(It was a similar case that resulted in the conviction of former Supervisor of Elections Kim Weeks, who had surreptitiously recorded phone calls with public officials. Weeks’s attorneys had argued as well that certain workplaces are not private. The difference: Weeks never told those she spoke with that she was recording, and in one case, when she did, she was told by the person at the other end–the secretary of state at the time–that he did not want to be recorded.)
But the defense didn’t lose all its motions to suppress: it succeeded in suppressing any mention of racial motivations on Smith’s part. “The State has failed to produce any sufficient evidence to indicate that the allegations against Mr. Smith were racially or otherwise motivated, in any way,” the defense argued. “The State has also failed to produce any evidence indicating any intoxication relating to any of the witnesses or Mr. Smith, failed to provide any witnesses, including law enforcement, who would have personal knowledge or expertise as to such.”
The part about intoxication is a stretch: deputies routinely tap into their experience to determine whether a person is drunk or not.

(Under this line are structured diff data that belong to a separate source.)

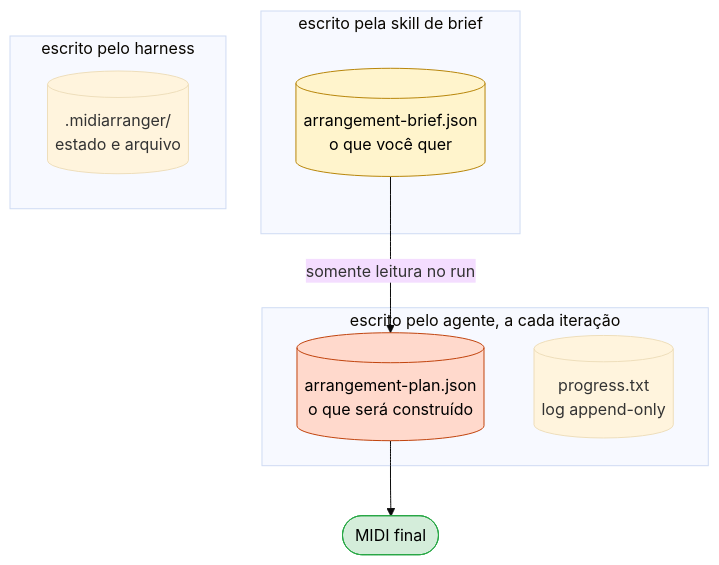
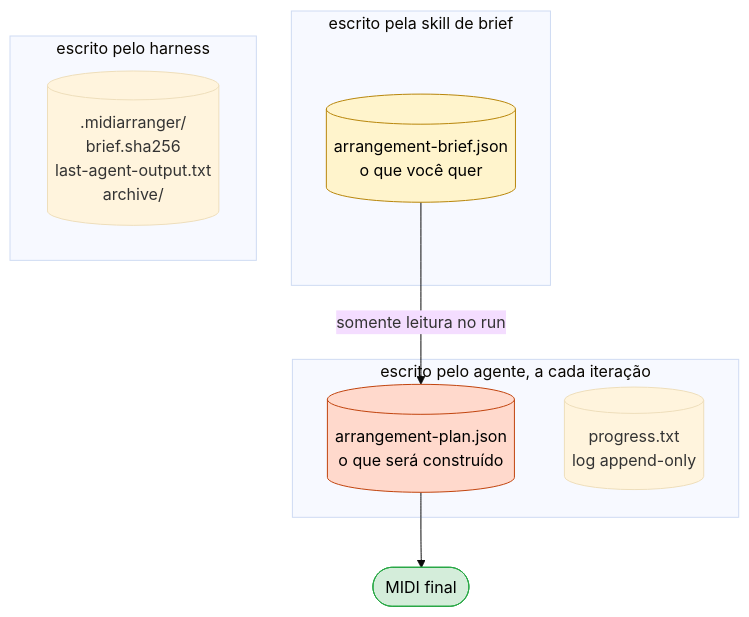
One commit to OvictorVieira/midi.arranger.cli changed the fifth of 5 diagrams in docs/fluxo-harness.md. Above: the diagram before and after it, drawn with Mermaid (base theme). The commit also changed other lines of this file, not shown here.

````diff
--- a/docs/fluxo-harness.md
+++ b/docs/fluxo-harness.md
@@ -160,20 +162,20 @@
 ```mermaid
 flowchart TD
     subgraph escrita_pela_skill [escrito pela skill de brief]
         BRIEF[(arrangement-brief.json<br/>o que você quer)]
     end
     subgraph escrita_pelo_agente [escrito pelo agente, a cada iteração]
         PLAN[(arrangement-plan.json<br/>o que será construído)]
         PROG[(progress.txt<br/>log append-only)]
     end
     subgraph escrita_pelo_harness [escrito pelo harness]
-        STATE[(.midiarranger/<br/>estado e arquivo)]
+        STATE[(.midiarranger/<br/>brief.sha256<br/>last-agent-output.txt<br/>archive/)]
     end
 
     BRIEF -->|somente leitura no run| PLAN
     PLAN --> MIDI([MIDI final])
 
     style BRIEF fill:#fff4cc,stroke:#b8860b,color:#000
     style PLAN fill:#ffd9cc,stroke:#c1440e,color:#000
     style MIDI fill:#d4edda,stroke:#28a745,color:#000
 ```
````
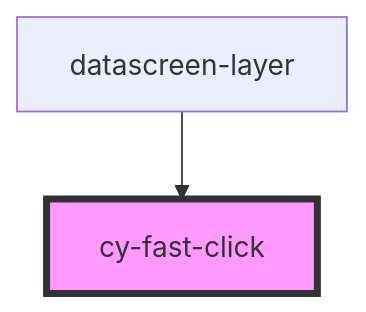
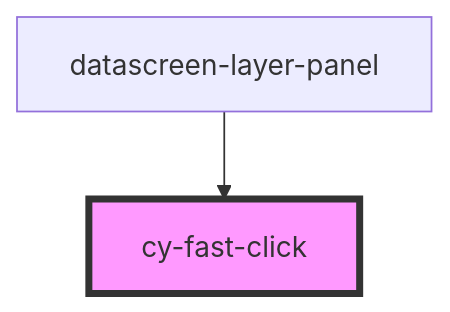
Before and after one commit to 1337968347/DataScreen: the diagram in src/components/cy-fast-click/readme.md, drawn with Mermaid. The commit also changed other lines of this file and 19 other files, not shown here.

````diff
--- a/src/components/cy-fast-click/readme.md
+++ b/src/components/cy-fast-click/readme.md
@@ -22,5 +22,5 @@
 ```mermaid
 graph TD;
-  datascreen-layer --> cy-fast-click
+  datascreen-layer-panel --> cy-fast-click
   style cy-fast-click fill:#f9f,stroke:#333,stroke-width:4px
 ```
````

Deputies did not make an issue of Smith’s drunkenness because he is an adult and was not driving, but they did determine that he was drunk: the jury, more seasoned with middle aged and retired individuals than not, will divorce his behavior from his intoxication only with a stretch of its own. Perkins, for his part, only granted the defense’s motion in part.
In depositions, the defense appeared to angle for ways to impeach Aksezer by focusing–as the trial may–on what was recorded, when, and why other video clips were no longer available. Aksezer explained it clearly: his surveillance video loops over and over after every so many hours, so footage from the morning ride was already erased by new footage by the time of the evening ride. But it was Aksezer who downloaded the footage for sheriff’s deputies, and Aksezer who delineated the beginning of the footage–not in Flagler Beach, but around the time when he was veering from Old Kings Road onto Town center Boulevard, then to Royal Palms Parkway. (He says he was following the speed limit otherwise his GPS would warn him, and there was no such warning in the audible version of the recording.)
Even today, after a jury of six women and two men was selected (including two alternates) and dismissed until tomorrow, the defense appeared to be angling for various ways to make Aksezer look like a shifty character–legally speaking, to impeach his veracity–by suggesting that he had intentionally deleted video footage. Libby, the prosecutor, said that line of questioning should not be allowed, nor the sense that there was anything amiss in what videos were produced. The judge agreed. The defense could certainly inquire about what videos were taken, what had at any point been available then erased, but “you don’t you don’t get to imply that something exists that you know, doesn’t. So there is a good faith standard from that perspective,” Perkins said. “Fair comment is one thing. Misleading the jury is another.”
Opening arguments begin at 9 a.m. Tuesday in Courtroom 401 before Perkins.